Some things I liked about yesterday:
- A 72-year-old man got up to explain why he was there. “Can I be frank?” he asked. He and his peers have a number of children, and all of them “love the Lord,” he said. But none of them want anything to do with the church as it is. He spoke of his concern that Sunday mornings were consuming so much energy in the church that it’s been distracted from its mission. He didn’t seem to have a chip on his shoulder, but as part of the church he was concerned and not prepared to just blame the kids. He turned out to be the best speaker of the day, even though he was part of the audience.
- There wasn’t a lot of anger and angst yesterday. If anything, speakers went out of their way to affirm what traditional churches are doing well, while expressing humility about what the emerging church is not doing well.
- All the speakers were great. It’s the first time I’ve heard Chris Seay and I wasn’t disappointed.
- I loved the challenge from multiple speakers to reject the free market Gospel that’s about making our lives better, and to embrace and live the Gospel on its own terms instead.
- McLaren was articulate and gracious in his interaction at Richview. He always seems to try to understand the question behind the question.

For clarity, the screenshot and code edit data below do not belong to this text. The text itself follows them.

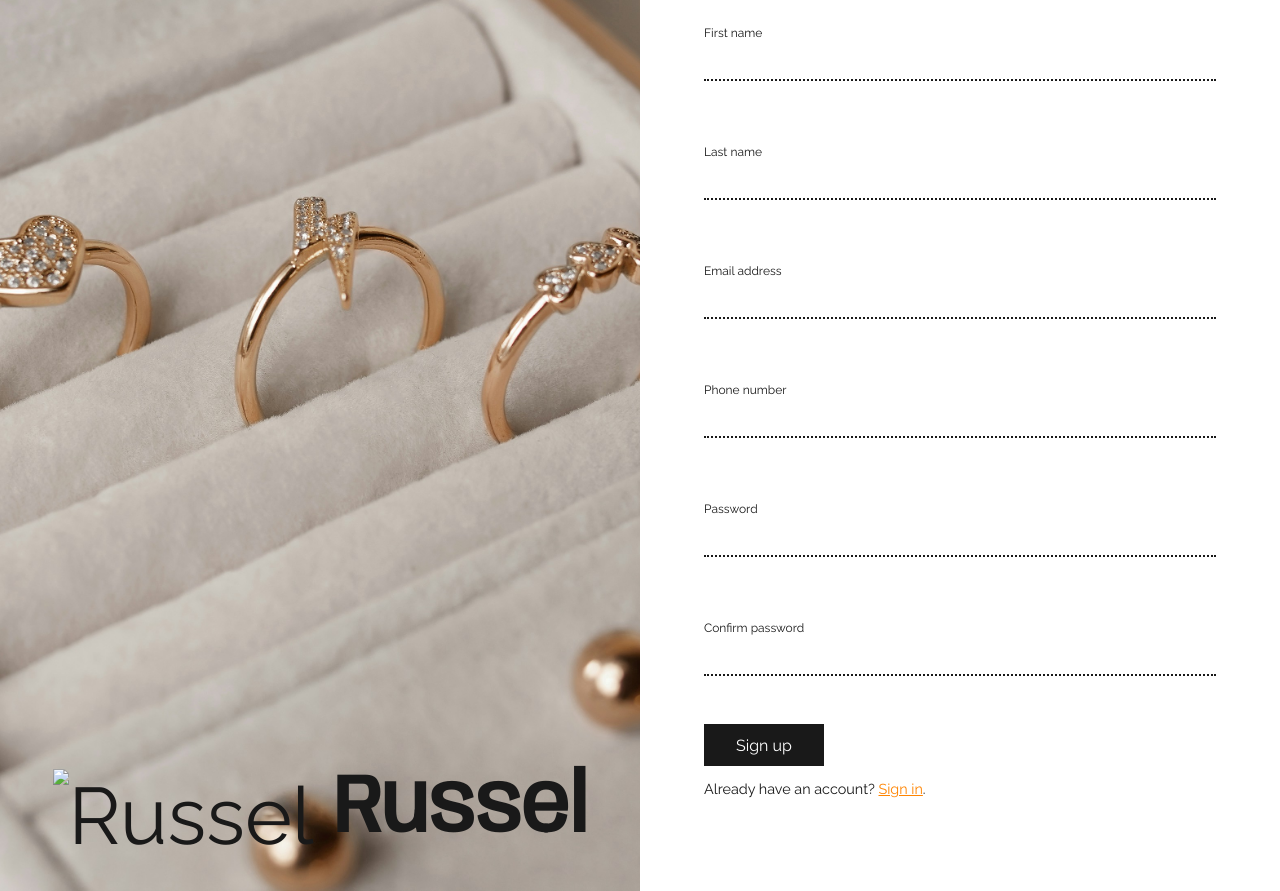
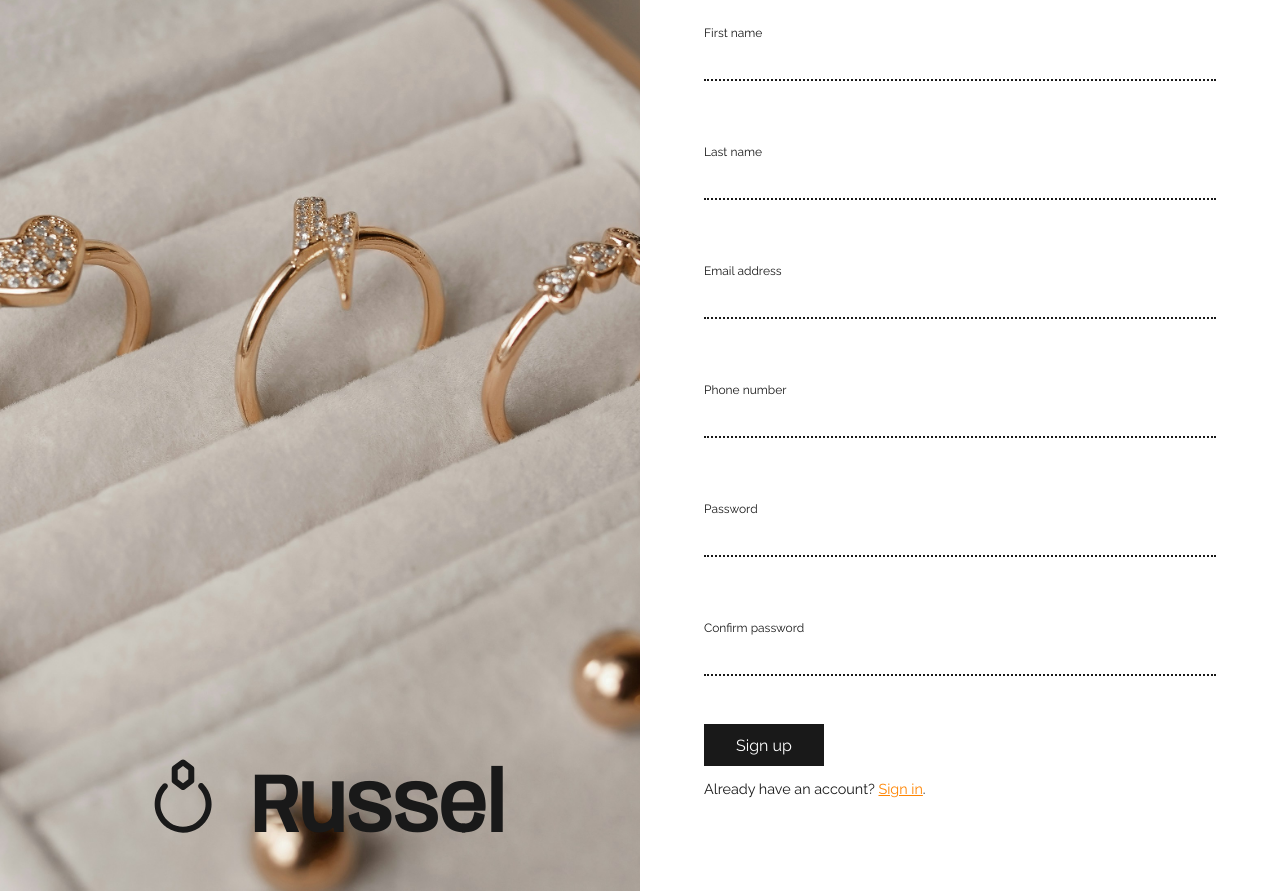
Before and after one commit to beansebrrr/sign-up, a plain HTML site: page index.html in a window 1280 px wide. Shown: the part 190-1081 px from the top of the page. Drawn offline with Linux system fonts and the light colour scheme.

Commit message:
🔧 Fix embed images 🖼️

```diff
--- a/index.html
+++ b/index.html
@@ -13,7 +13,7 @@
       Photo by <a href="https://unsplash.com/@jesus_eca?utm_content=creditCopyText&utm_medium=referral&utm_source=unsplash">JESUS ECA</a> on <a href="https://unsplash.com/photos/three-gold-rings-in-a-white-box-wewzzx11ShI?utm_content=creditCopyText&utm_medium=referral&utm_source=unsplash">Unsplash</a>
     </p>
     <div class="brand">
-      <span><img src="./images/ring-gem-svgrepo-com.svg" alt="Russel" id="logo"></span>
+      <span><img src="./images/icon.svg" alt="Russel" id="logo"></span>
       <span id="brand-name">
         Russel
       </span>
--- a/styles.css
+++ b/styles.css
@@ -77,7 +77,7 @@ button {
   min-height: 300px;
 
   background-color: aquamarine;
-  background-image: url(./images/jesus-eca-wewzzx11ShI-unsplash.jpg);
+  background-image: url(./images/display-photo.jpg);
   background-size: cover;
   background-repeat: no-repeat;
   background-position: center;
```
Also changed, not shown: images/display-photo.jpg (renamed from images/jesus-eca-wewzzx11ShI-unsplash.jpg), images/icon.svg (added).
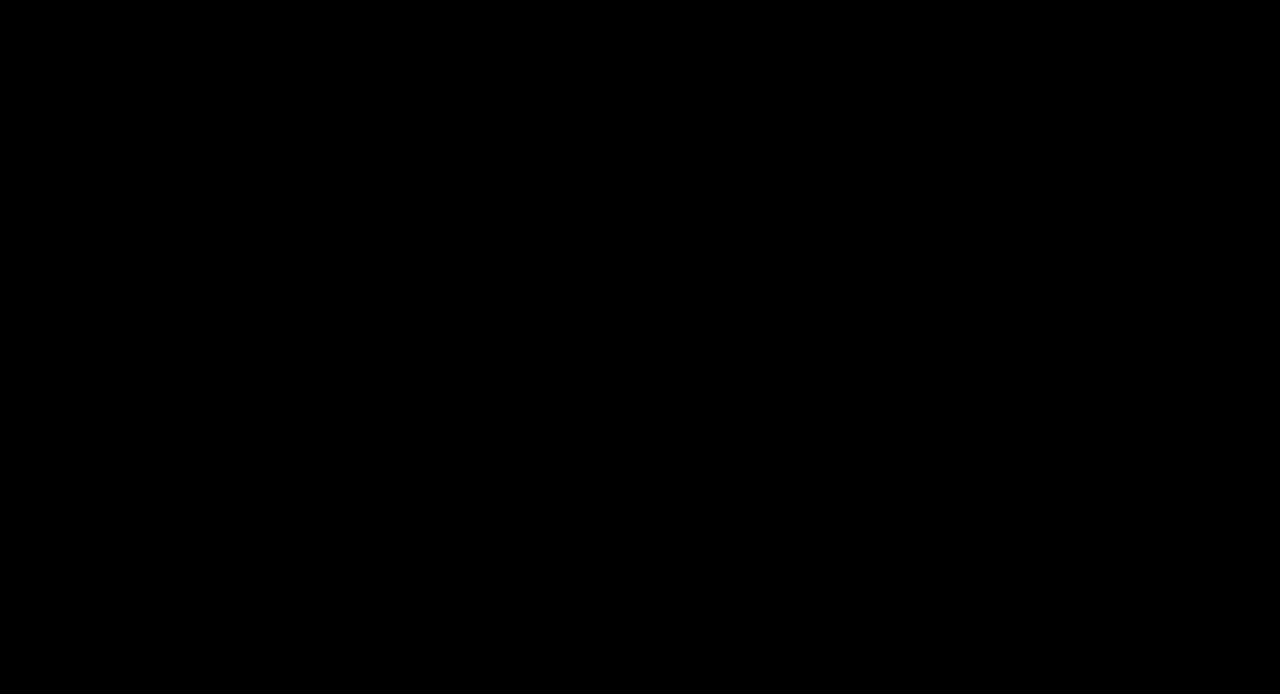
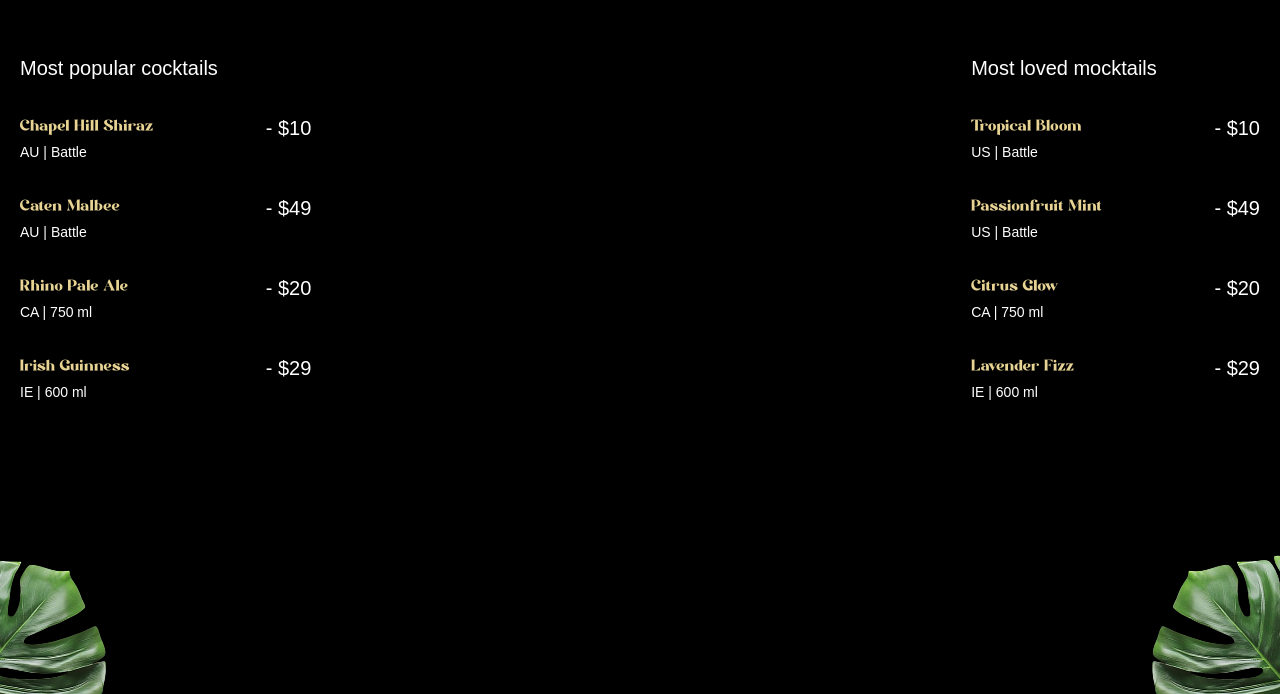
Before and after one commit to aldoSN003/gsap-cocktails, a React (Vite) app in the folder gsap-landing/: page / in a window 1280 px wide. Shown: the part 906-1600 px from the top of the page. Built offline with nearby package versions, Linux system fonts and the light colour scheme; a web font is replaced by a local one.

Commit message:
implement cockails section

```diff
--- a/gsap-landing/src/App.jsx
+++ b/gsap-landing/src/App.jsx
@@ -3,6 +3,7 @@ import React from 'react'
 import gsap from "gsap";
 import Navbar from "./components/Navbar.jsx";
 import Hero from "./components/Hero.jsx";
+import Cocktails from "./components/Cocktails.jsx";
 gsap.registerPlugin(ScrollTrigger, SplitText);
 
 const App = () => {
@@ -10,8 +11,7 @@ const App = () => {
      <main>
          <Navbar />
          <Hero/>
-
-
+         <Cocktails/>
 
      </main>
     )
--- /dev/null
+++ b/gsap-landing/src/components/Cocktails.jsx
@@ -0,0 +1,72 @@
+import React from 'react'
+import {cocktailLists, mockTailLists} from "../../constants/index.js";
+import {useGSAP} from "@gsap/react";
+import gsap from "gsap";
+
+const Cocktails = () => {
+    useGSAP(() => {
+        const parallaxTimeline = gsap.timeline({
+            scrollTrigger: {
+                trigger: "#cocktails",
+                start: 'top 30%',
+                end: 'bottom 80%',
+                scrub: true,
+
+            }
+        })
+        parallaxTimeline.from("#c-left-leaf", {
+            x: -100,
+            y: 100,
+        }).from(
+            "#c-right-leaf",
+            {x: 100, y: 100}
+        )
+    }, []);
+
+
+
+    return (// Remember to add an 'id' every time you want to interact with a component using gsap animations
+        <section id="cocktails">
+            <img src="/images/cocktail-left-leaf.png" alt="l-leaf" id="c-left-leaf"/>
+            <img src="/images/cocktail-right-leaf.png" alt="r-leaf" id="c-right-leaf"/>
+
+            <div className="list">
+                <div className="popular">
+                    <h2> Most popular cocktails</h2>
+                    <ul>
+                        {cocktailLists.map((drink) => (<li key={drink.name}>
+                            <div className="md:me-28">
+                                <h3>
+                                    {drink.name}
+                                </h3>
+                                <p>{drink.country} | {drink.detail}</p>
+
+
+                            </div>
+                            <span>- {drink.price}</span>
+                        </li>))}
+                    </ul>
+                </div>
+
+
+                <div className="loved">
+                    <h2> Most loved mocktails</h2>
+                    <ul>
+                        {mockTailLists.map((drink) => (<li key={drink.name}>
+                            <div className="me-28">
+                                <h3>
+                                    {drink.name}
+                                </h3>
+                                <p>{drink.country} | {drink.detail}</p>
+
+
+                            </div>
+                            <span>- {drink.price}</span>
+                        </li>))}
+                    </ul>
+                </div>
+
+            </div>
+        </section>)
+}
+export default Cocktails
```
Also changed, not shown: gsap-landing/src/components/Hero.jsx (+19 -23 lines).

- I loved that Nathan, one of the conference organizers, stayed behind to stack chairs after the event at Richview, even though I’m sure he was bushed. Classy.
What I didn’t like:
- We had four white Americans addressing us a predominantly younger, mostly white audience yesterday. We’re not there yet.
- After the event at McLaren, I talked to a man who began to attack McLaren. As he talked, he painted a caricature. I think it’s smart to critically engage McLaren’s views, but I was saddened by an attack that was more personal and, I think, inaccurate.
Other posts on McLaren at Richview:
- Bill Kinnon – “He had every reason to be tired this evening – but there was no sense of that. He was warm, engaging and gracious.
- Paul Martin – “He is a very articulate speaker… this meeting did nothing but confirm what I have written in my own mind.” (Paul is presenting a paper on the Emerging Church Monday.)
- Challies weighs in – “We were subjected to long, rambling discourses that seemed to do anything but address the actual question…Throughout the evening, boldness was absent…Brian McLaren loves Jesus, but he hates God.” Update: Tim has changed that last sentence to, “Brian McLaren loves Jesus, but does he love God in the same way?”
- Ian Clary – “All in all I came away from the evening saddened by what McLaren had to say – or not say as it turned out.”
- Christel – “I don’t think he made a single ringing affirmative about what he believes to be true throughout the evening.”
- Clint – “McLaren offered much of what any good sage would possess: pithy anecdotes, measured critiques, questions for questions, and concrete applications. Surprisingly however, McLaren seemed nickel-poor when it came to supplying answers that had lasting currency.”